**EXERCISE:** Among the entries that follow, some lines contain the word "components". Show all of them.

**EXERCISE INPUT:**
----------

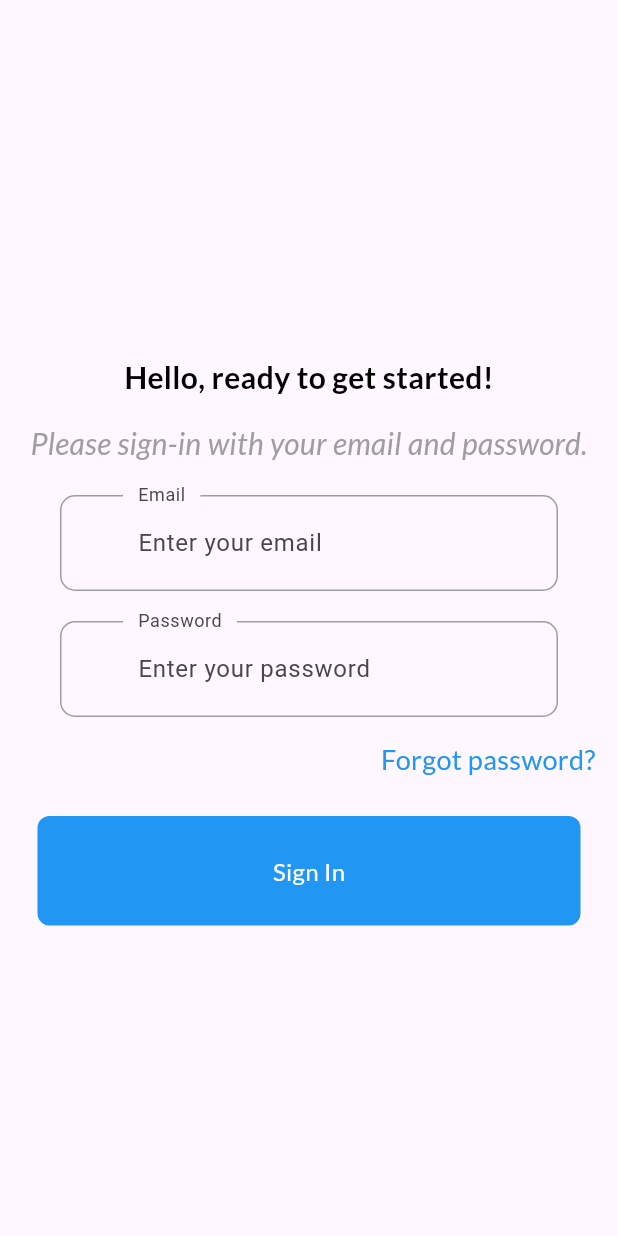
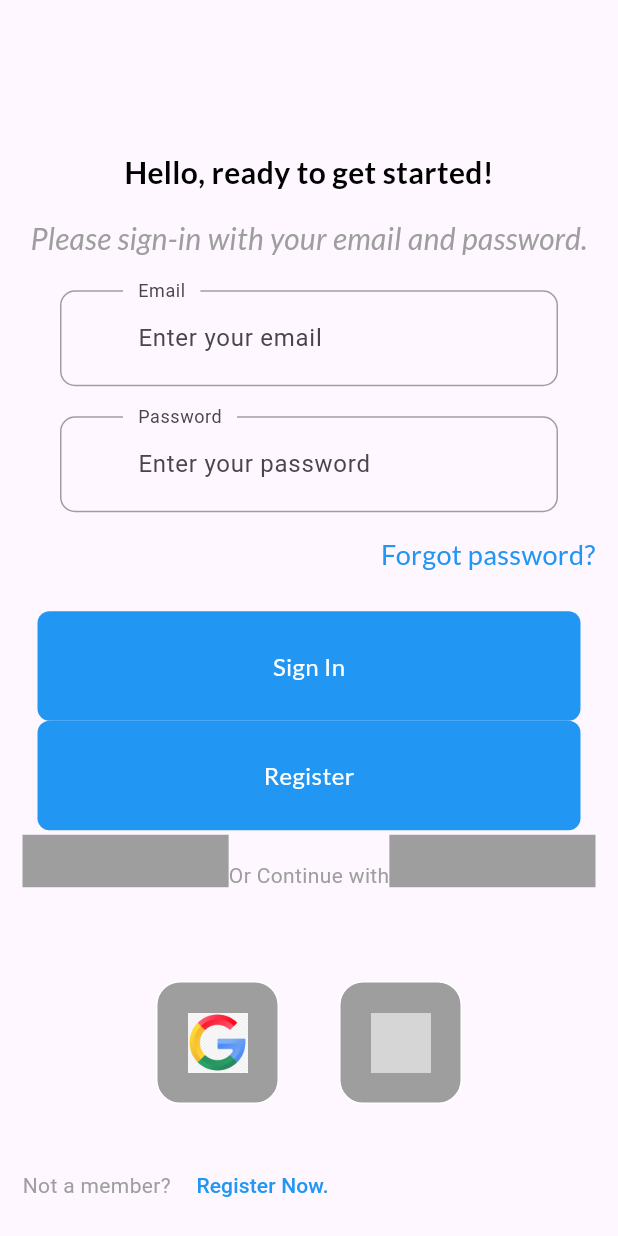
Before and after one commit to Mamarkkk/todolist, a Flutter app: the screen it shows after launch, on a phone screen of 412 x 824 dp. Run offline on Flutter 3.47's test engine with Material 3 defaults, Android fonts, the phone set to English and light mode, and no system bars; our stand-ins replace google_fonts; grey boxes are pictures that could not be loaded.

Commit message:
update_1

```diff
--- /dev/null
+++ b/lib/components/my_button.dart
@@ -0,0 +1,32 @@
+import 'package:flutter/material.dart';
+import 'package:google_fonts/google_fonts.dart';
+
+class MyButton extends StatelessWidget {
+  final Function() onTap;
+  final hinText;
+
+  const MyButton({
+    super.key,
+    required this.onTap,
+    required this.hinText,
+  });
+
+  @override
+  Widget build(BuildContext context) {
+    return GestureDetector(
+        onTap: onTap,
+        child: Container(
+          padding: const EdgeInsets.all(25),
+          margin: const EdgeInsetsDirectional.symmetric(horizontal: 10),
+          decoration: BoxDecoration(
+            color: Colors.blue,
+            borderRadius: BorderRadius.circular(8),
+          ),
+          child: Center(
+              child: Text(
+            hinText,
+            style: GoogleFonts.lato(color: Colors.white, fontSize: 16),
+          )),
+        ));
+  }
+}
--- /dev/null
+++ b/lib/components/my_icon_btn.dart
@@ -0,0 +1,23 @@
+import 'package:flutter/material.dart';
+
+class MyIconBtn extends StatelessWidget {
+  final String imagePath;
+
+  const MyIconBtn({super.key, required this.imagePath});
+
+  @override
+  Widget build(BuildContext context) {
+    return Container(
+      padding: const EdgeInsets.all(20),
+      decoration: BoxDecoration(
+        border: Border.all(color: Colors.white),
+        borderRadius: BorderRadius.circular(16),
+        color: Colors.grey,
+      ),
+      child: Image.asset(
+        imagePath,
+        height: 40,
+      ),
+    );
+  }
+}
--- a/lib/screens/sign_in_screen.dart
+++ b/lib/screens/sign_in_screen.dart
@@ -1,5 +1,8 @@
 import 'package:flutter/material.dart';
+import 'package:flutter/widgets.dart';
 import 'package:google_fonts/google_fonts.dart';
+import 'package:todolist_app/components/my_button.dart';
+import 'package:todolist_app/components/my_icon_btn.dart';
 import 'package:todolist_app/components/my_textfield.dart';
 import 'package:todolist_app/constant/constant.dart';
 
@@ -13,6 +16,11 @@ class SignInScreen extends StatefulWidget {
 class SignInScreenState extends State<SignInScreen> {
   final emailController = TextEditingController();
   final passwordController = TextEditingController();
+
+  //signin function here
+  void signInUser() async {
+    //add username and password tp firebase friday 11
+  }
 
   @override
   Widget build(BuildContext context) {
@@ -50,31 +58,90 @@ class SignInScreenState extends State<SignInScreen> {
                   hintText: 'Enter your password',
                   obscureText: true,
                   labelText: 'Password'),
-
-                  const SizedBox(height: 15,),
-
-                  Row(
-                    mainAxisAlignment: MainAxisAlignment.end,
-                    children: [
-                      Text('Forgot password?', style: GoogleFonts.lato(fontSize: 18,color: Colors.blue),),
-                    ],
+              const SizedBox(
+                height: 15,
+              ),
+              Row(
+                mainAxisAlignment: MainAxisAlignment.end,
+                children: [
+                  Text(
+                    'Forgot password?',
+                    style: GoogleFonts.lato(fontSize: 18, color: Colors.blue),
                   ),
-                  const SizedBox(height: 25,),
-
-                  GestureDetector(
-                    onTap: (){},
-                    child: Container(
-                      padding: const EdgeInsets.all(25),
-                      margin: const EdgeInsetsDirectional.symmetric(horizontal: 10),
-                      decoration: BoxDecoration(
-                        color: Colors.blue,
-                        borderRadius: BorderRadius.circular(8),
-                      ),
-                      child: Center(child: Text("Sign In", style: GoogleFonts.lato(color: Colors.white, fontSize: 16),)),
-                    )
+                ],
+              ),
+              const SizedBox(
+                height: 25,
+              ),
+              MyButton(
+                onTap: signInUser,
+                hinText: 'Sign In',
+              ),
+              MyButton(
+                onTap: signInUser,
+                hinText: 'Register',
+              ),
+              const SizedBox(
+                height: 20,
+              ),
+              const Row(
+                children: [
+                  Expanded(
+                      child: Divider(
+                    thickness: 035,
+                    color: Colors.grey,
+                  )),
+                  SizedBox(
+                    height: 3,
                   ),
-
-                  const Spacer(),
+                  Text(
+                    'Or Continue with',
+                    style: TextStyle(color: Colors.grey),
+                  ),
+                  SizedBox(
+                    height: 3,
+                  ),
+                  Expanded(
+                      child: Divider(
+                    thickness: 035,
+                    color: Colors.grey,
+                  )),
+                ],
+              ),
+              const Spacer(),
+              const Row(
+                mainAxisAlignment: MainAxisAlignment.center,
+                children: [
+                  MyIconBtn(
+                    imagePath: 'assets/images/google_icon.png',
+                  ),
+                  SizedBox(
+                    width: 40,
+                  ),
+                  MyIconBtn(imagePath: 'assets/images/apple_icon.jpg,'),
+                ],
+              ),
+              const SizedBox(
+                height: 30,
+              ),
+              Row(
+                children: [
+                  Text(
+                    'Not a member?',
+                    style: TextStyle(color: Colors.grey),
+                  ),
+                  SizedBox(
+                    width: 5,
+                  ),
+                  TextButton(
+                      onPressed: () {},
+                      child: const Text(
+                        'Register Now.',
+                        style: TextStyle(
+                            fontWeight: FontWeight.w500, color: Colors.blue),
+                      )),
+                ],
+              )
             ],
           ),
         ),
```
Also changed, not shown: pubspec.yaml (+4 -3 lines), assets/images/apple_icon.jpg (added), assets/images/google_icon.png (added).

----------

**RESULT OF THIS EXERCISE:**
+++ b/lib/components/my_button.dart
+++ b/lib/components/my_icon_btn.dart
+import 'package:todolist_app/components/my_button.dart';
+import 'package:todolist_app/components/my_icon_btn.dart';
 import 'package:todolist_app/components/my_textfield.dart';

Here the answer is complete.